4. Canyon Village Upper and Lower Falls

I was impressed from the lookout at the top. I was even more impressed from halfway down the cliffside.

One Day in Yellowstone National Park – Lower Falls

We took Uncle Tom’s Trail down to the lookout along the canyon. The trail featured many flights of stairs after zig zagging a bit on a regular trail. (We also saw a deer who could not care less that we were all standing there. S/he really held up traffic while lazily eating in the middle of the path.)

The stairs were a bit frightening. I’m not huge on heights, and I particularly didn’t like that you could see straight down into the depth of the canyon below through the metal stairs. They were also wobbly in places or had (small) holes in others. The stairs cling to the side of the canyon in a not so comforting fashion, and they had a tendency to move a bit as people waked on them. Add in the huffing and puffing from climbing stairs at elevation, and I was thankful to get back on solid ground.

Despite the scare, they are 100 percent worth the views at the bottom (and along the way if you aren’t freaking out and staring at the hand rail calculating if it will really save you). Bonus, you get in a good workout before hopping back in the car.

5. Yellowstone Lake

To be fair, we just drove around the edge of it on our way home, but this expansive lake was incredible. It’s the largest high elevation lake in North America. With 141 miles of shoreline, it felt like it went forever. It blew my mind that the lake is frozen for nearly half the year. I can’t imagine what it takes to freeze a lake that’s roughly 20 miles long and 14 miles wide.

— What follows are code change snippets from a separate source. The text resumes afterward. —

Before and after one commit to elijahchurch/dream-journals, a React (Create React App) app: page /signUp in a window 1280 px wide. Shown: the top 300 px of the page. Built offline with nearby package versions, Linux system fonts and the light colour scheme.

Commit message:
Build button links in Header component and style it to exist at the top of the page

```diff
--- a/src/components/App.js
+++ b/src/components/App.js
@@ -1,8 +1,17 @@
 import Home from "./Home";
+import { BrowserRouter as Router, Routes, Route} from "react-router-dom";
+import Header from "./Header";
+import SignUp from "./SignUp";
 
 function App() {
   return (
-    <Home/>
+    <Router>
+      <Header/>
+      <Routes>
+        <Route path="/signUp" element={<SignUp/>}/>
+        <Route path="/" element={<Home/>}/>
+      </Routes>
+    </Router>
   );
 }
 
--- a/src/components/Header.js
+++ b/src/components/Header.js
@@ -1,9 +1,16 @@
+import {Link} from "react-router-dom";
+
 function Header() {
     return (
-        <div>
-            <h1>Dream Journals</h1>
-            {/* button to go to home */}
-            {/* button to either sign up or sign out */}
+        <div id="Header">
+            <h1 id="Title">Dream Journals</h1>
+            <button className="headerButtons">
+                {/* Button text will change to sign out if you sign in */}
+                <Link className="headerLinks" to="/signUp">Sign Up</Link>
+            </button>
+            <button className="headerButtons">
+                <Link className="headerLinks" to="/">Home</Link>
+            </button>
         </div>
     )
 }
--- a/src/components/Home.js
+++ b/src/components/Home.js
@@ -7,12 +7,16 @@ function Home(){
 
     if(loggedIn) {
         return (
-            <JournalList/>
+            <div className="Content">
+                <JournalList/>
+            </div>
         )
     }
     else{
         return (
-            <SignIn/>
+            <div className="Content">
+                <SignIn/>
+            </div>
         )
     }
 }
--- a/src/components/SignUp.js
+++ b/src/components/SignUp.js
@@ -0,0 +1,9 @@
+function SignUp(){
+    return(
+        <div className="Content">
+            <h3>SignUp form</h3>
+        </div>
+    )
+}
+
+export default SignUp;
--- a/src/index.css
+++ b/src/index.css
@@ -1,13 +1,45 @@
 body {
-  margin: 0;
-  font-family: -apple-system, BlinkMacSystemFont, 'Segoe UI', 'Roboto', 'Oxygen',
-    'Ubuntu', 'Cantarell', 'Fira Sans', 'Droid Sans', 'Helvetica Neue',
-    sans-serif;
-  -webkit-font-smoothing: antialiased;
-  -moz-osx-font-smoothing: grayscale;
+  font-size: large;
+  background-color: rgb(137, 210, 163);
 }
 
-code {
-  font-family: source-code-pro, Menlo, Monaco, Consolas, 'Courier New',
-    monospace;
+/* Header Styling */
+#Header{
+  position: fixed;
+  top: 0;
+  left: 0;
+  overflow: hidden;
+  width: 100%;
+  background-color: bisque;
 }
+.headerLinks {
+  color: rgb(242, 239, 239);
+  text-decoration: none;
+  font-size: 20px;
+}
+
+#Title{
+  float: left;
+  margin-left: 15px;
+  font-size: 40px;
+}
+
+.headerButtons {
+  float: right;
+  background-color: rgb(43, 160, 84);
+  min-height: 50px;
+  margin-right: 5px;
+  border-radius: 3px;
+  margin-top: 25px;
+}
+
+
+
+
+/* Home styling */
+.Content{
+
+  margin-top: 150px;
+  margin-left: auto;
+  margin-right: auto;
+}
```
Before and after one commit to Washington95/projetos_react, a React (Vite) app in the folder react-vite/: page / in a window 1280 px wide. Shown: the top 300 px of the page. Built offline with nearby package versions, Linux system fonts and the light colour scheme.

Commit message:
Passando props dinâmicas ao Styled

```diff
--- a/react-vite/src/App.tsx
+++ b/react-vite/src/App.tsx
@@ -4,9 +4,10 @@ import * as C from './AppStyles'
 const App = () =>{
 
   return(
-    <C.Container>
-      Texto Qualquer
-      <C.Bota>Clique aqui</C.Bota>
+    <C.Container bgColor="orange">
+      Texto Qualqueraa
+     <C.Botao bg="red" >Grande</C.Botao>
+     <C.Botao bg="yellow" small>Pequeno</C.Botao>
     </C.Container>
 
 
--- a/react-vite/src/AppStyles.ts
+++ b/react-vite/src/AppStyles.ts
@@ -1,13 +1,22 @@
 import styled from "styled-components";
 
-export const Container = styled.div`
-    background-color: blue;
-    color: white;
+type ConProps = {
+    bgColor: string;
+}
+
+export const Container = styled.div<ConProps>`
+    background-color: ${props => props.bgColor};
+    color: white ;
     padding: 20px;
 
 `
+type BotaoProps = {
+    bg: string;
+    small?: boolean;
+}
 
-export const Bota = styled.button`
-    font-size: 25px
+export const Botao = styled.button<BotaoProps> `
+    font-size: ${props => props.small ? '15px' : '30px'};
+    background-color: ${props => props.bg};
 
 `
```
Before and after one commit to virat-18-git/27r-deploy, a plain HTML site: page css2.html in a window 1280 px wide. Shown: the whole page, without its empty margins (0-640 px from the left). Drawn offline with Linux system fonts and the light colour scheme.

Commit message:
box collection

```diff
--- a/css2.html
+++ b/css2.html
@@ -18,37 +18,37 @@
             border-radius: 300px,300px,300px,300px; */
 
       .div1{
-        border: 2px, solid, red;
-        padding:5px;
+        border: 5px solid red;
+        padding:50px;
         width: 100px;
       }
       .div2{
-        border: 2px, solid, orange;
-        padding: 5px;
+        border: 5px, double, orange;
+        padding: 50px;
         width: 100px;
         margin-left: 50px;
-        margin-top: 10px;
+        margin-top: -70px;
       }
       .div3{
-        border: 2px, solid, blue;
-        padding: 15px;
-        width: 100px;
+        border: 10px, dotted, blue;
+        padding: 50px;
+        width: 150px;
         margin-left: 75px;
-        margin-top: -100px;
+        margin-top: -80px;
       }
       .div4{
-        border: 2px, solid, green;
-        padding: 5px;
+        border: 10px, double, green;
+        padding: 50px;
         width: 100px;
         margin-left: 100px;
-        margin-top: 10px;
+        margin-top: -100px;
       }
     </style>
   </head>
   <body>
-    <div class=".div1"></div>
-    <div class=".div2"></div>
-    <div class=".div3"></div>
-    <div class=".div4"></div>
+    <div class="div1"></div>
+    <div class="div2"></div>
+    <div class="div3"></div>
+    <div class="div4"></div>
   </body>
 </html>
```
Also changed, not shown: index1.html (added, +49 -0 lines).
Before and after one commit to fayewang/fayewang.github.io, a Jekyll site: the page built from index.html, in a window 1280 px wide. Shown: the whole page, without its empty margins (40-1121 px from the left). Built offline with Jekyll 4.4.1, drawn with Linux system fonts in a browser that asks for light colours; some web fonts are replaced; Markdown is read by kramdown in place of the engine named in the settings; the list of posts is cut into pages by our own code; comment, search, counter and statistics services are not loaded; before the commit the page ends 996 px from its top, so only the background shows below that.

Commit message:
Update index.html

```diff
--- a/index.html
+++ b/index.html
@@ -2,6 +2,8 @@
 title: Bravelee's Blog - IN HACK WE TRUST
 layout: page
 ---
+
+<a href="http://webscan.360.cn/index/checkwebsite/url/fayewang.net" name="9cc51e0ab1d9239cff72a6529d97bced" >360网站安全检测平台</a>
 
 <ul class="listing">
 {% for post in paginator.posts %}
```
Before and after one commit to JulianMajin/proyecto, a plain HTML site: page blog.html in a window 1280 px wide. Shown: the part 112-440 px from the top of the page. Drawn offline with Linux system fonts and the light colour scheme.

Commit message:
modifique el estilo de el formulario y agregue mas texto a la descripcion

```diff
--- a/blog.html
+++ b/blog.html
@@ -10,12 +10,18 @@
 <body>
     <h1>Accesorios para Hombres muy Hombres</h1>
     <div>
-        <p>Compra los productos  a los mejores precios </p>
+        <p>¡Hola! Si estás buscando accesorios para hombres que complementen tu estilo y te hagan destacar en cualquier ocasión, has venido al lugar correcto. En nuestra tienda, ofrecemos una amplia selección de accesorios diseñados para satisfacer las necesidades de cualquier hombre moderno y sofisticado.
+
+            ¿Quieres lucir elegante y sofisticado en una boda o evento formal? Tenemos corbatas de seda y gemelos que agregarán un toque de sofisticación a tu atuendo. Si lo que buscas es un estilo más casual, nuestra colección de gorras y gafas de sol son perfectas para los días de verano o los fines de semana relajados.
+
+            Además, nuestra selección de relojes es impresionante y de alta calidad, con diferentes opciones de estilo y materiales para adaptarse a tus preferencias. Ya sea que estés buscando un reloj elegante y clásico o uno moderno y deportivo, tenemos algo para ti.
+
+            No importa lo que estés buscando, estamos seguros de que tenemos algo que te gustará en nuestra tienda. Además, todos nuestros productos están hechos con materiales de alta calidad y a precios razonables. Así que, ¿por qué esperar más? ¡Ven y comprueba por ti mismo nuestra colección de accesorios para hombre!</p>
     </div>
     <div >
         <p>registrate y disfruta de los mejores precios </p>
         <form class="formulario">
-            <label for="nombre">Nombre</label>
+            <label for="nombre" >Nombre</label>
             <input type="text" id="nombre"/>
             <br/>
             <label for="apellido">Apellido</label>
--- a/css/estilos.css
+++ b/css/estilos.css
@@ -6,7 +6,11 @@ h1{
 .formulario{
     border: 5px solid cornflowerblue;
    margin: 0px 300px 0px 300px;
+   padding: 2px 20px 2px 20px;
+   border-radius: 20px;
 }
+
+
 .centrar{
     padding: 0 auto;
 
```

I’ve spent my fair share of time around Lake Tahoe, and this lake didn’t stop impressing me. It went on for miles and miles. Stunning.

So much more

There is plenty more to see, but if you only have one day in the Yellowstone National Park, this southern loop will give you a good start. There are plenty of places to pull over along it to see jaw-dropping views and wildlife (between the two parks we saw bison, elk, a wolf, lots of adorable chipmunks, squirrels, unidentified birds, and cute dogs traveling with humans). We got to the park a little before lunch and left around five or so.

One Day Yellowstone National Park

One Day Yellowstone National Park – Chipmunk

After a day of exploring (and what does start to feel like too long in the car), we were spent.

Helpful Tips

There are water bottle filling stations at just about every tourist information station.

The food sold at Old Faithful did not look appealing – I’m very thankful I brought my own lunch.

We stayed with other people in well-populated areas and didn’t have to worry about bears. If you do want to hike around and have a little more space to yourself, it’s a good idea to bring bear spray and take the snacks out of your bag.